  1. "... the Android Market app is buggy. Everyday I receive at least one support e-mail from users that have tried to install one of my apps but got it stuck on an 'installing' state. There is a solution that requires clearing the cache of the Market app which seems to fix the problem however I wonder how many people simply give up instead of sending me mail."
  2. "... I might still be disadvantaged by being Canadian. For example yesterday I received a support e-mail for someone who is usually able to purchase apps with his credit card but wasn't able to pay for my apps. The Google Checkout support site states: "The types of cards accepted through Google Checkout are based on the seller's location.". This is bad because the reduced sales numbers lower my rankings and result in even lower sales numbers."

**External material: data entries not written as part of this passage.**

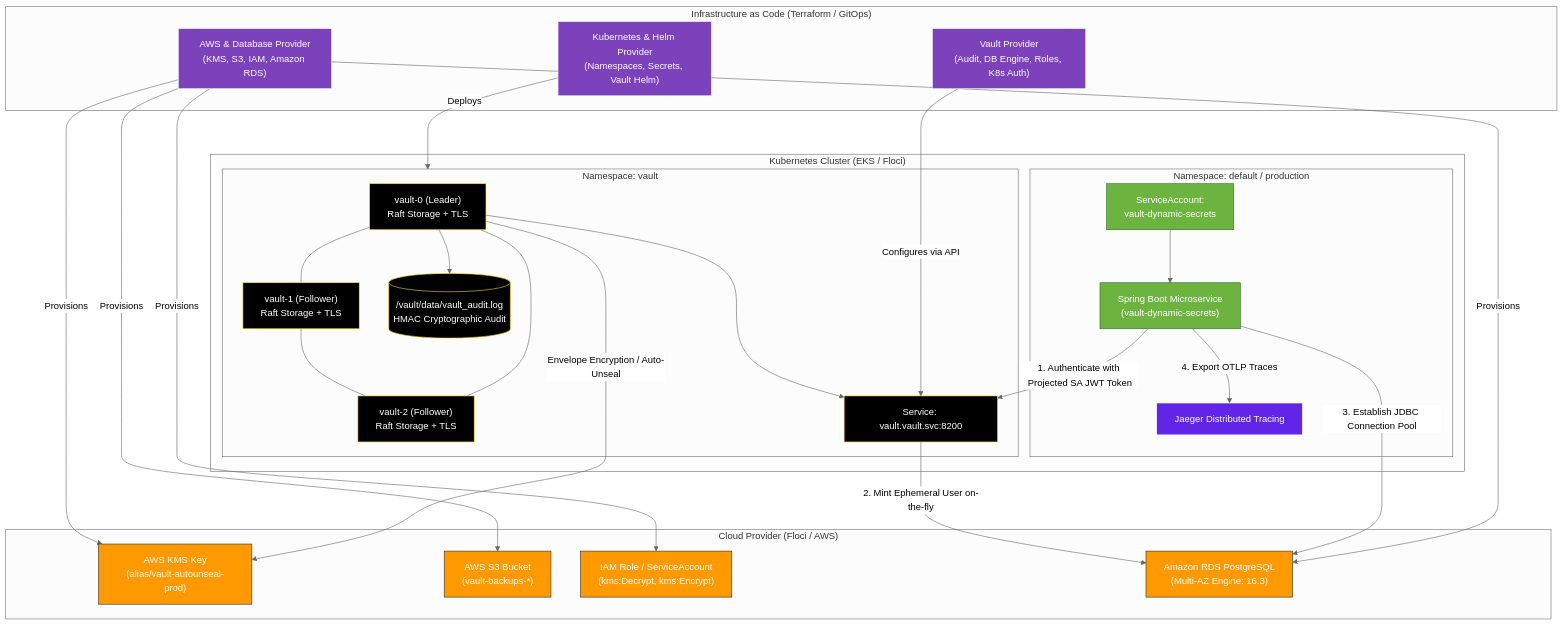
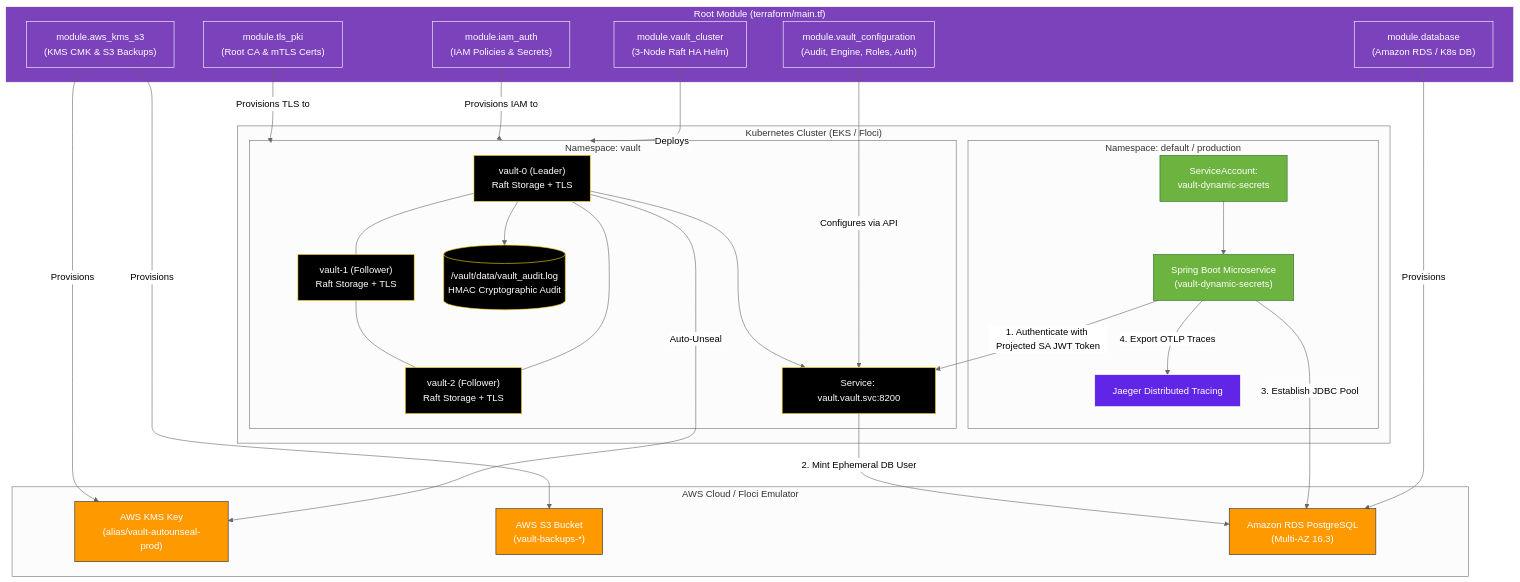
The diagram in docs/production-terraform-setup.md (kirankumarhm/vault-dynamic-secrets), drawn with Mermaid (neutral theme) before and after one commit. The commit also changed other lines of this file and 22 other files, not shown here.

Commit message:
refactor: convert Terraform infrastructure to modular architecture (modules/aws_kms_s3, iam_auth, tls_pki, database, vault_cluster, vault_configuration)

````diff
--- a/docs/production-terraform-setup.md
+++ b/docs/production-terraform-setup.md
@@ -16,65 +16,67 @@
 ```mermaid
 graph TB
-    subgraph IaC["Infrastructure as Code (Terraform / GitOps)"]
-        TF_AWS["AWS & Database Provider<br/>(KMS, S3, IAM, Amazon RDS)"]
-        TF_K8S["Kubernetes & Helm Provider<br/>(Namespaces, Secrets, Vault Helm)"]
-        TF_VAULT["Vault Provider<br/>(Audit, DB Engine, Roles, K8s Auth)"]
+    subgraph Root["Root Module (terraform/main.tf)"]
+        M1["module.aws_kms_s3<br/>(KMS CMK & S3 Backups)"]
+        M2["module.tls_pki<br/>(Root CA & mTLS Certs)"]
+        M3["module.iam_auth<br/>(IAM Policies & Secrets)"]
+        M4["module.database<br/>(Amazon RDS / K8s DB)"]
+        M5["module.vault_cluster<br/>(3-Node Raft HA Helm)"]
+        M6["module.vault_configuration<br/>(Audit, Engine, Roles, Auth)"]
     end
 
-    subgraph AWS_Layer["Cloud Provider (Floci / AWS)"]
+    subgraph AWS_Cloud["AWS Cloud / Floci Emulator"]
         KMS["AWS KMS Key<br/>(alias/vault-autounseal-prod)"]
         S3["AWS S3 Bucket<br/>(vault-backups-*)"]
-        IAM["IAM Role / ServiceAccount<br/>(kms:Decrypt, kms:Encrypt)"]
-        RDS["Amazon RDS PostgreSQL<br/>(Multi-AZ Engine: 16.3)"]
+        RDS["Amazon RDS PostgreSQL<br/>(Multi-AZ 16.3)"]
     end
 
     subgraph K8s_Cluster["Kubernetes Cluster (EKS / Floci)"]
         subgraph Vault_NS["Namespace: vault"]
             V0["vault-0 (Leader)<br/>Raft Storage + TLS"]
             V1["vault-1 (Follower)<br/>Raft Storage + TLS"]
             V2["vault-2 (Follower)<br/>Raft Storage + TLS"]
             VSVC["Service: vault.vault.svc:8200"]
             AuditLog[("/vault/data/vault_audit.log<br/>HMAC Cryptographic Audit")]
 
             V0 --- V1
             V1 --- V2
             V2 --- V0
             V0 --> VSVC
             V0 --> AuditLog
         end
 
         subgraph App_NS["Namespace: default / production"]
             SA["ServiceAccount:<br/>vault-dynamic-secrets"]
             App["Spring Boot Microservice<br/>(vault-dynamic-secrets)"]
             Jaeger["Jaeger Distributed Tracing"]
 
             SA --> App
             App -->|1. Authenticate with Projected SA JWT Token| VSVC
-            VSVC -->|2. Mint Ephemeral User on-the-fly| RDS
-            App -->|3. Establish JDBC Connection Pool| RDS
+            VSVC -->|2. Mint Ephemeral DB User| RDS
+            App -->|3. Establish JDBC Pool| RDS
             App -->|4. Export OTLP Traces| Jaeger
         end
     end
 
-    TF_AWS -->|Provisions| KMS
-    TF_AWS -->|Provisions| S3
-    TF_AWS -->|Provisions| IAM
-    TF_AWS -->|Provisions| RDS
-    TF_K8S -->|Deploys| Vault_NS
-    TF_VAULT -->|Configures via API| VSVC
-    V0 -->|Envelope Encryption / Auto-Unseal| KMS
+    M1 -->|Provisions| KMS
+    M1 -->|Provisions| S3
+    M4 -->|Provisions| RDS
+    M2 -->|Provisions TLS to| Vault_NS
+    M3 -->|Provisions IAM to| Vault_NS
+    M5 -->|Deploys| Vault_NS
+    M6 -->|Configures via API| VSVC
+    V0 -->|Auto-Unseal| KMS
 
     classDef tf fill:#7b42bc,stroke:#fff,color:#fff
     classDef aws fill:#ff9900,stroke:#232f3e,color:#fff
     classDef vault fill:#000,stroke:#ffd814,color:#fff
     classDef k8s fill:#326ce5,stroke:#fff,color:#fff
     classDef app fill:#6db33f,stroke:#2b6b2b,color:#fff
-    classDef pg fill:#336791,stroke:#1b3a54,color:#fff
     classDef obs fill:#6025e6,stroke:#fff,color:#fff
 
-    class TF_AWS,TF_K8S,TF_VAULT tf
-    class KMS,S3,IAM,RDS aws
+    class M1,M2,M3,M4,M5,M6,Root tf
+    class KMS,S3,RDS aws
     class V0,V1,V2,VSVC,AuditLog vault
     class App,SA app
     class Jaeger obs
 ```
````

The picture gets uglier still: the Android Market doesn't deduct sales taxes,  which means that come tax season he'll have to get an accountant to run all the numbers and figure how much he owes.

The end result is that his revenues with the Android Market are about half what they are in the App Store, and he spends about twice as much time providing support to users. In fact, the only silver lining is that the update system is instantaneous. Nice? Sure, but it probably doesn't make up for the shortcomings.

Still, at the end of the day, you can't argue with the fact that the popular movement among users and developers alike is towards Android. Even Benoit himself never once bashes the Market or praises the App Store - he simply states the facts and why he thinks things are the way they are.  It's certainly an interesting read (if you're in to that sort of thing) - but hell, it looks like his whole blog is full of interesting thoughts from a developers standpoint.

[Source: SpeedAnatomy Blog]